Steelcase: Using our heads and our hands to give information physical form



When we take notes during a lecture, however, something amazing happens. As we write, we create spatial relationships between the pieces of information we’re recording. The region of the brain that handles spatial information is engaged and, by linking it with the verbal information the brain filters wheat from chaff.

Research bears this out. In a study of a lecture class, students who took notes remembered no more content than the students who didn’t take notes; the act of taking notes did not increase the amount of what they remembered. But the students who took notes remembered more key facts, those who merely listened remembered more or less random content from the lecture.

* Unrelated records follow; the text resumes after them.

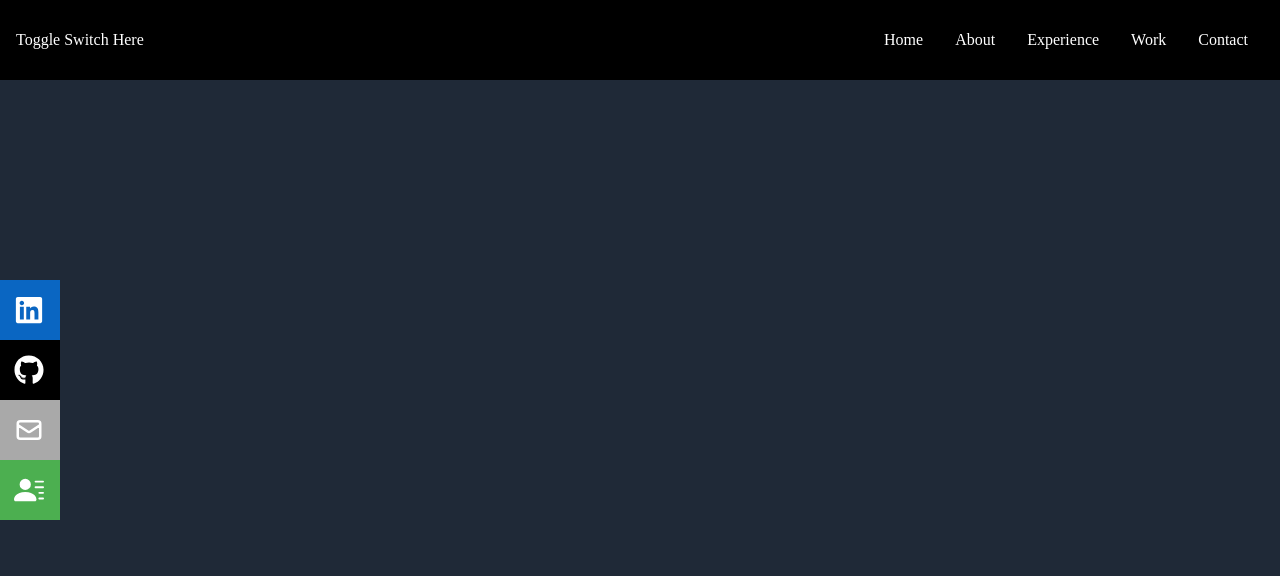
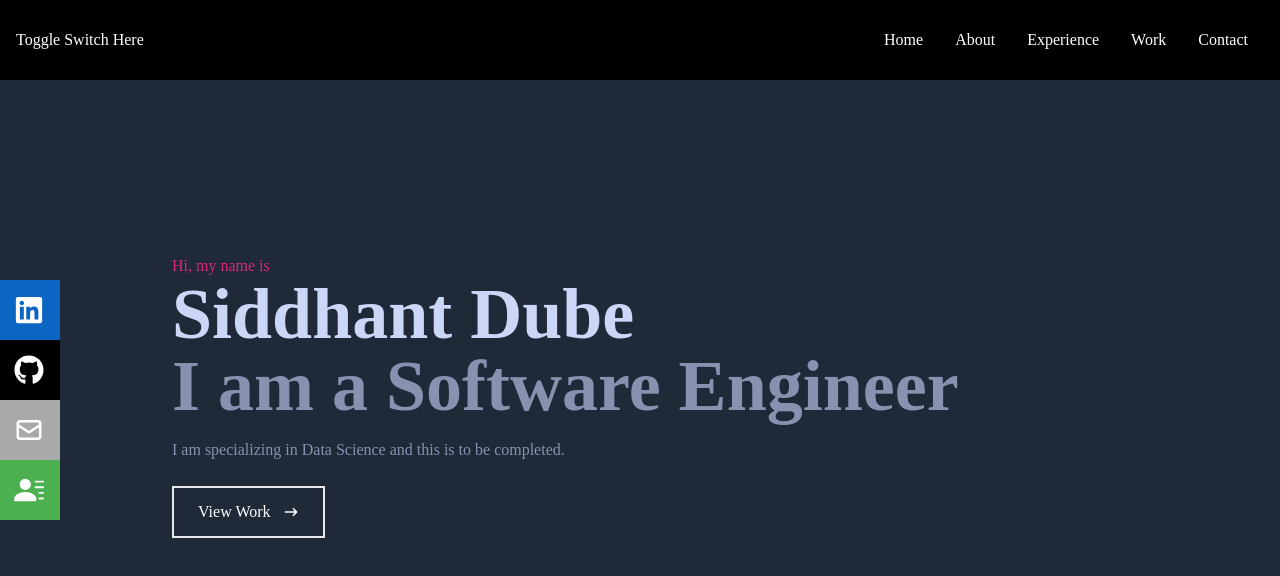
Before and after one commit to imsid22/imsid22.github.io, a React (Create React App) app in the folder portfolio/: page / in a window 1280 px wide. Shown: the top 576 px of the page. Built offline with nearby package versions, Linux system fonts and the light colour scheme; the HTML template or start-up script is replaced by a standard one.

Commit message:
feat: Completed the design of the home page

```diff
--- a/portfolio/src/components/Home.jsx
+++ b/portfolio/src/components/Home.jsx
@@ -4,7 +4,23 @@
 
 const Home = () => {
   return (
-    <div className='w-full h-screen bg-gray-800'>
+    <div name='home' className='w-full h-screen bg-gray-800'>
+
+      {/* container */}
+      <div className='max-w-[1000px] mx-auto px-8 flex flex-col justify-center h-full'>
+          <p className='text-pink-600 '>Hi, my name is</p>
+          <h1 className='text-4xl sm:text-7xl font-bold text-[#ccd6f6]'>Siddhant Dube</h1>
+          <h2 className='text-4xl sm:text-7xl font-bold text-[#8892b0]'>I am a Software Engineer</h2>
+          <p className='text-[#8892b0] py-4 max-w-[700px]'>I am specializing in Data Science and this is to be completed.</p>
+
+        <div>
+          <button className='text-white group border-2 px-6 py-3 my-2 flex items-center hover:bg-pink-600 hover:border-pink-600'>View Work
+          <span className='group-hover:rotate-90 duration-300'>
+          <HiArrowNarrowRight className='ml-3' />
+          </span>
+          </button>
+        </div>
+      </div>
 
     </div>
   )
```
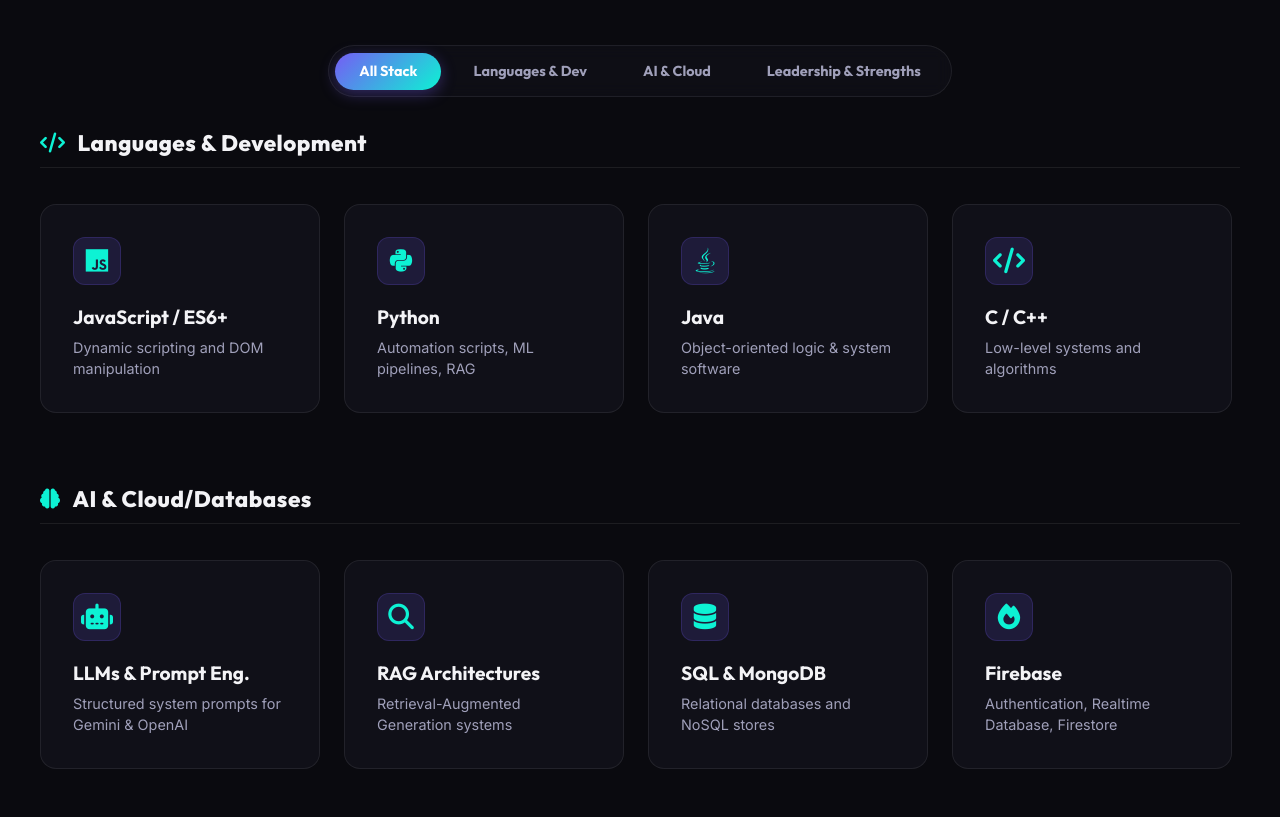
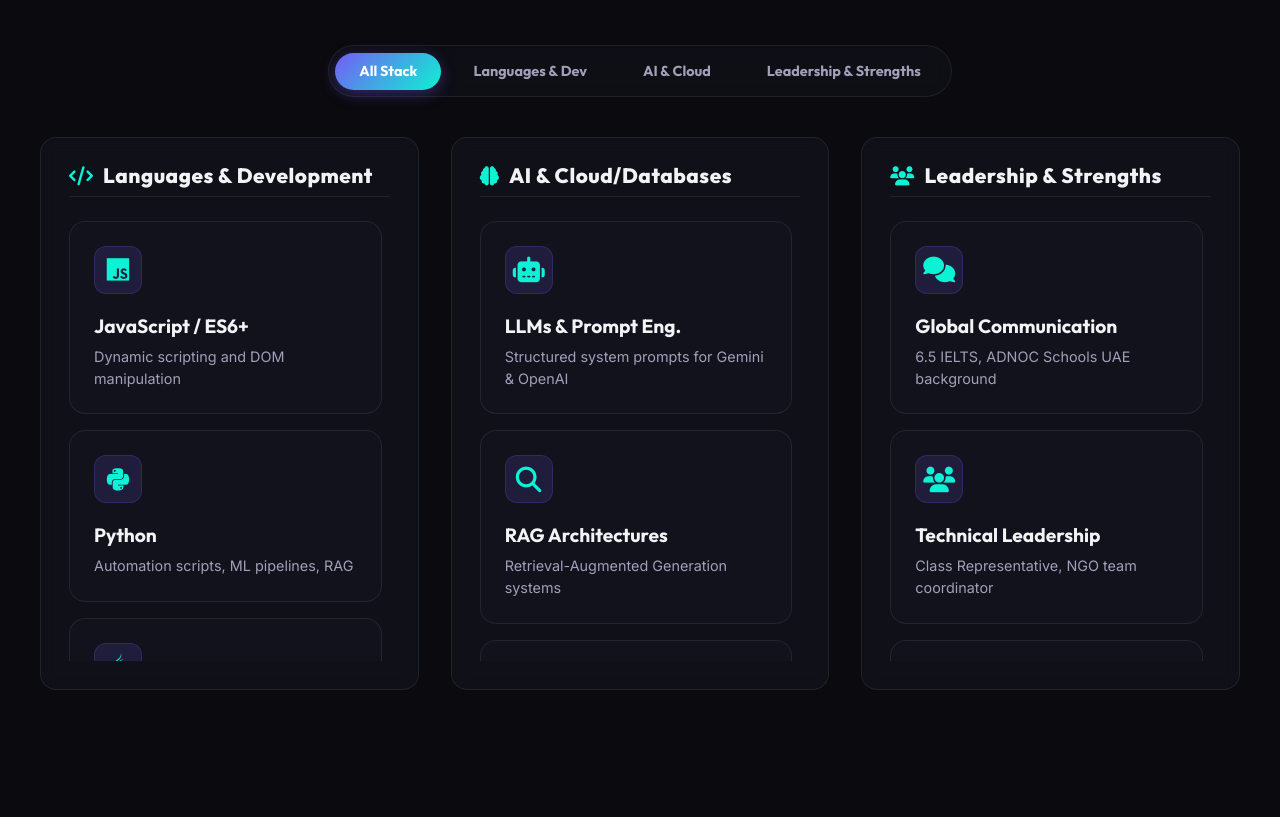
Before and after one commit to Manish20A/manish-praveen-athavar-portfolio, a website: page index.html in a window 1280 px wide. Shown: the part 1960-2777 px from the top of the page. Drawn offline with Linux system fonts and the light colour scheme.

Commit message:
style: convert skills categories to side-by-side vertical scrollable columns

```diff
--- a/styles.css
+++ b/styles.css
@@ -695,9 +695,15 @@
 
 /* Skills Layout & Grid */
 .skills-display-container {
-    display: flex;
-    flex-direction: column;
-    gap: 3rem;
+    display: grid;
+    grid-template-columns: repeat(3, 1fr);
+    gap: 2rem;
+}
+
+@media (max-width: 992px) {
+    .skills-display-container {
+        grid-template-columns: 1fr;
+    }
 }
 
 /* Interactive Filter Controls */
@@ -705,7 +711,7 @@
     display: flex;
     justify-content: center;
     gap: 0.5rem;
-    margin-bottom: 2rem;
+    margin-bottom: 2.5rem;
     background: rgba(20, 20, 30, 0.4);
     padding: 0.4rem;
     border-radius: 100px;
@@ -740,10 +746,16 @@
 }
 
 .skills-category-block {
+    background: var(--bg-surface);
+    border: 1px solid var(--border-color);
+    border-radius: var(--border-radius-md);
+    padding: 1.5rem 1.75rem 1.75rem 1.75rem;
     display: flex;
     flex-direction: column;
-    gap: 1.75rem;
+    gap: 1.5rem;
     transition: var(--transition-smooth);
+    backdrop-filter: blur(8px);
+    -webkit-backdrop-filter: blur(8px);
 }
 
 .skills-category-block.filtered-out {
@@ -751,51 +763,53 @@
 }
 
 .skills-category-title {
-    font-size: 1.4rem;
+    font-size: 1.3rem;
     font-weight: 800;
     color: var(--text-primary);
     display: flex;
     align-items: center;
-    gap: 0.75rem;
+    gap: 0.6rem;
     position: relative;
-    padding-bottom: 0.6rem;
+    padding-bottom: 0.5rem;
     border-bottom: 1px solid var(--border-color);
     letter-spacing: 0.5px;
+    margin: 0;
 }
 
 .skills-category-title i {
     color: var(--secondary);
-    font-size: 1.25rem;
+    font-size: 1.2rem;
 }
 
 .skills-grid {
     display: flex;
-    overflow-x: auto;
-    gap: 1.5rem;
-    padding: 0.5rem 0.25rem 1.5rem 0.25rem;
-    scroll-snap-type: x mandatory;
-    -webkit-overflow-scrolling: touch;
+    flex-direction: column;
+    gap: 1rem;
+    max-height: 440px;
+    overflow-y: auto;
+    padding-right: 0.5rem;
+    scroll-snap-type: y mandatory;
 }
 
 .skills-grid::-webkit-scrollbar {
-    height: 6px;
+    width: 5px;
 }
 
 .skills-grid::-webkit-scrollbar-track {
-    background: rgba(255, 255, 255, 0.02);
+    background: rgba(255, 255, 255, 0.01);
     border-radius: 10px;
 }
 
 .skills-grid::-webkit-scrollbar-thumb {
-    background: linear-gradient(90deg, var(--primary), var(--secondary));
+    background: linear-gradient(180deg, var(--primary), var(--secondary));
     border-radius: 10px;
 }
 
 .skill-card {
-    background: var(--bg-surface);
+    background: var(--bg-surface-solid);
     border: 1px solid var(--border-color);
     border-radius: var(--border-radius-md);
-    padding: 2rem;
+    padding: 1.5rem;
     text-align: left;
     display: flex;
     flex-direction: column;
@@ -803,8 +817,9 @@
     transition: var(--transition-smooth);
     position: relative;
     overflow: hidden;
-    min-height: 180px;
-    flex: 0 0 280px;
+    min-height: 140px;
+    flex: 0 0 auto;
+    width: 100%;
     scroll-snap-align: start;
 }
 
```
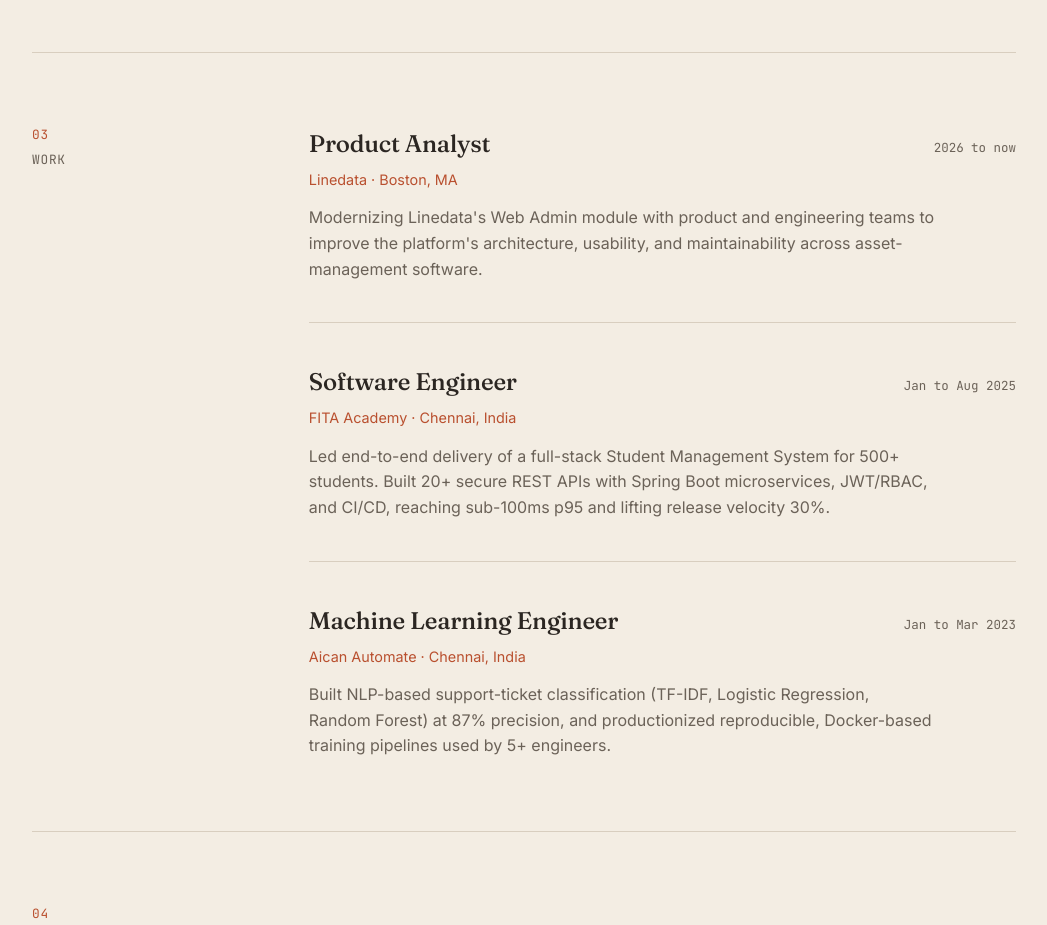
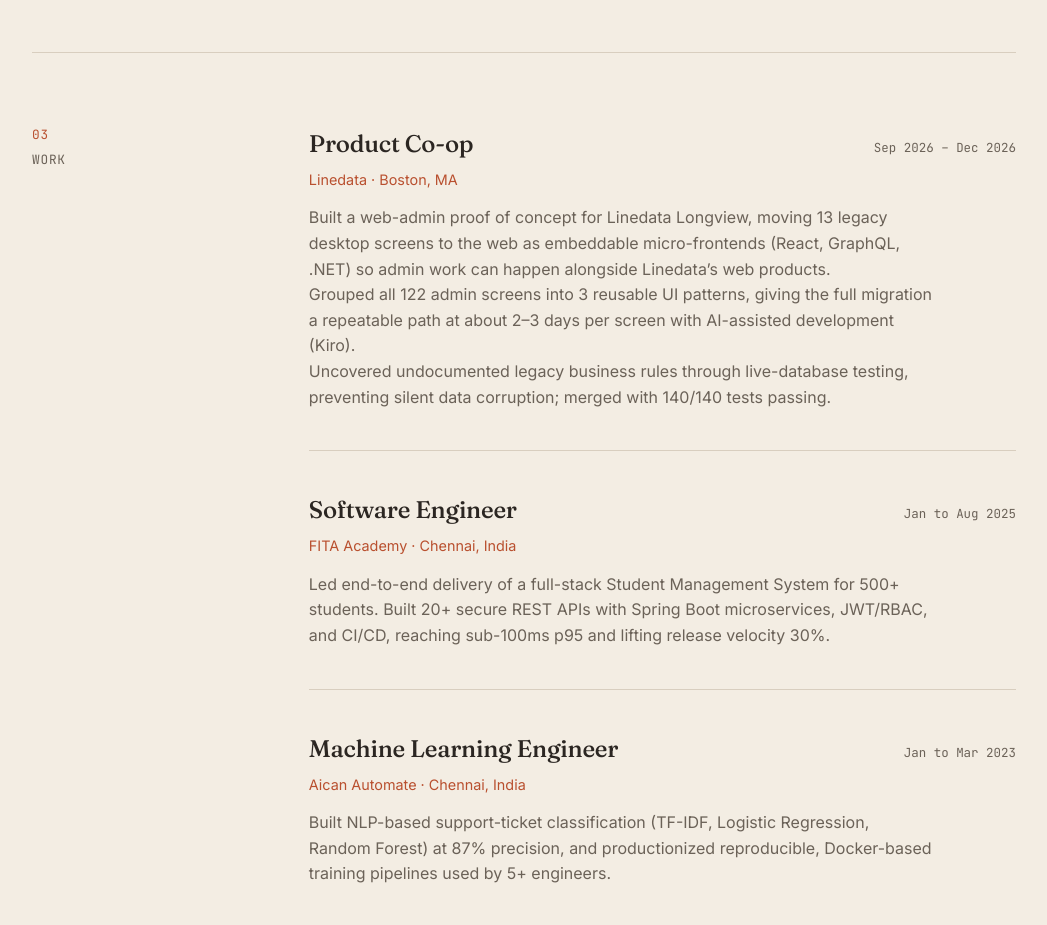
Before and after one commit to KeerthanaDeviGovindaraj/Portfolio, a plain HTML site: page index.html in a window 1280 px wide. Shown: the part 4100-5025 px from the top of the page, without its empty margins (116-1163 px from the left). Drawn offline with Linux system fonts and the light colour scheme.

Commit message:
Update Linedata entry to Product Co-op (Sep 2026 – Dec 2026) in resume and portfolio
- Replace heading, dates and bullets with the new Longview micro-frontend wording
- Remove the old italic context line from the resume entry
- Rebuild resume PDF (one page); remove stray pasted URL line that broke the LaTeX build

```diff
--- a/index.html
+++ b/index.html
@@ -270,11 +270,13 @@
 
             <article class="xp" data-reveal>
                <div class="xp__head">
-                  <h3>Product Analyst</h3>
-                  <span class="xp__date">2026 to now</span>
+                  <h3>Product Co-op</h3>
+                  <span class="xp__date">Sep 2026 – Dec 2026</span>
                </div>
                <span class="xp__org">Linedata · Boston, MA</span>
-               <p>Modernizing Linedata's Web Admin module with product and engineering teams to improve the platform's architecture, usability, and maintainability across asset-management software.</p>
+               <p>Built a web-admin proof of concept for Linedata Longview, moving 13 legacy desktop screens to the web as embeddable micro-frontends (React, GraphQL, .NET) so admin work can happen alongside Linedata’s web products.</p>
+               <p>Grouped all 122 admin screens into 3 reusable UI patterns, giving the full migration a repeatable path at about 2–3 days per screen with AI-assisted development (Kiro).</p>
+               <p>Uncovered undocumented legacy business rules through live-database testing, preventing silent data corruption; merged with 140/140 tests passing.</p>
             </article>
 
             <article class="xp" data-reveal>
```
Also changed, not shown: 3 other files.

Note taking isn’t the only way to help the brain recall important stuff. Other kinds of writing, such as scrawling ideas on a whiteboard or pencilling a reminder on a calendar, create a link between the spatial and verbal parts of our brains and strengthen how important information is stored in our brains.